Front-end code edit data
= Beginning of Section =

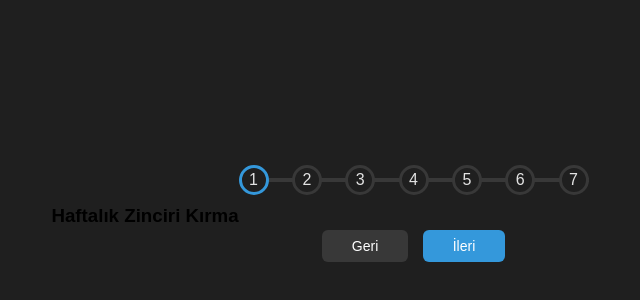
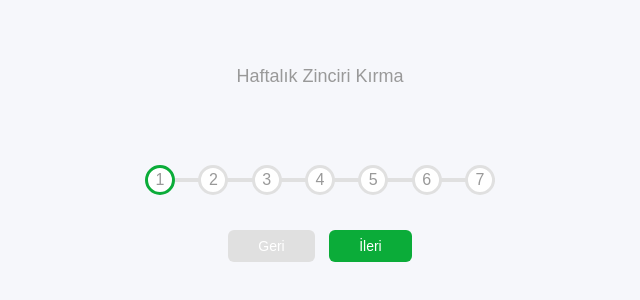
Before and after one commit to muratcandan/zincirikirma, a plain HTML site: page index.html in a window 1280 px wide. Shown: the part 184-484 px from the top of the page, without its empty margins (320-960 px from the left). Drawn offline with Linux system fonts and the light colour scheme; a web font is replaced by a local one.

Commit message:
Update style.css

```diff
--- a/style.css
+++ b/style.css
@@ -1,8 +1,8 @@
 @import url('https://fonts.googleapis.com/css?family=Muli&display=swap');
 
 :root {
-  --line-border-fill: #3498db;
-  --line-border-empty: #383838;
+  --line-border-fill: #0bac39;
+  --line-border-empty: #e0e0e0;
 
 }
 
@@ -11,7 +11,7 @@
 }
 
 body {
-  background-color: #1f1f1f;
+  background-color: #f6f7fb;
   font-family: 'Muli', sans-serif;
   display: flex;
   align-items: center;
@@ -19,6 +19,16 @@ body {
   height: 100vh;
   overflow: hidden;
   margin: 0;
+}
+
+h3 {
+  position: absolute;
+  top: 250px;
+  font-size: 18px;
+  font-weight: 400;
+  margin: 0;
+  color: #999;
+  margin-bottom: 10px;
 }
 
 .container {
@@ -59,8 +69,8 @@ body {
 }
 
 .circle {
-  background-color: #1f1f1f;
-  color:#e2e2e2;
+  background-color: #fff;
+  color:#999;
   border-radius: 50%;
   height: 30px;
   width: 30px;
```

= End of Section =

◆ **What you need to do**:
The response consists of the data above printed line for line, with no pictures.

◆ **Answer area**:
Before and after one commit to muratcandan/zincirikirma, a plain HTML site: page index.html in a window 1280 px wide. Shown: the part 184-484 px from the top of the page, without its empty margins (320-960 px from the left). Drawn offline with Linux system fonts and the light colour scheme; a web font is replaced by a local one.

Commit message:
Update style.css

```diff
--- a/style.css
+++ b/style.css
@@ -1,8 +1,8 @@
 @import url('https://fonts.googleapis.com/css?family=Muli&display=swap');
 
 :root {
-  --line-border-fill: #3498db;
-  --line-border-empty: #383838;
+  --line-border-fill: #0bac39;
+  --line-border-empty: #e0e0e0;
 
 }
 
@@ -11,7 +11,7 @@
 }
 
 body {
-  background-color: #1f1f1f;
+  background-color: #f6f7fb;
   font-family: 'Muli', sans-serif;
   display: flex;
   align-items: center;
@@ -19,6 +19,16 @@ body {
   height: 100vh;
   overflow: hidden;
   margin: 0;
+}
+
+h3 {
+  position: absolute;
+  top: 250px;
+  font-size: 18px;
+  font-weight: 400;
+  margin: 0;
+  color: #999;
+  margin-bottom: 10px;
 }
 
 .container {
@@ -59,8 +69,8 @@ body {
 }
 
 .circle {
-  background-color: #1f1f1f;
-  color:#e2e2e2;
+  background-color: #fff;
+  color:#999;
   border-radius: 50%;
   height: 30px;
   width: 30px;
```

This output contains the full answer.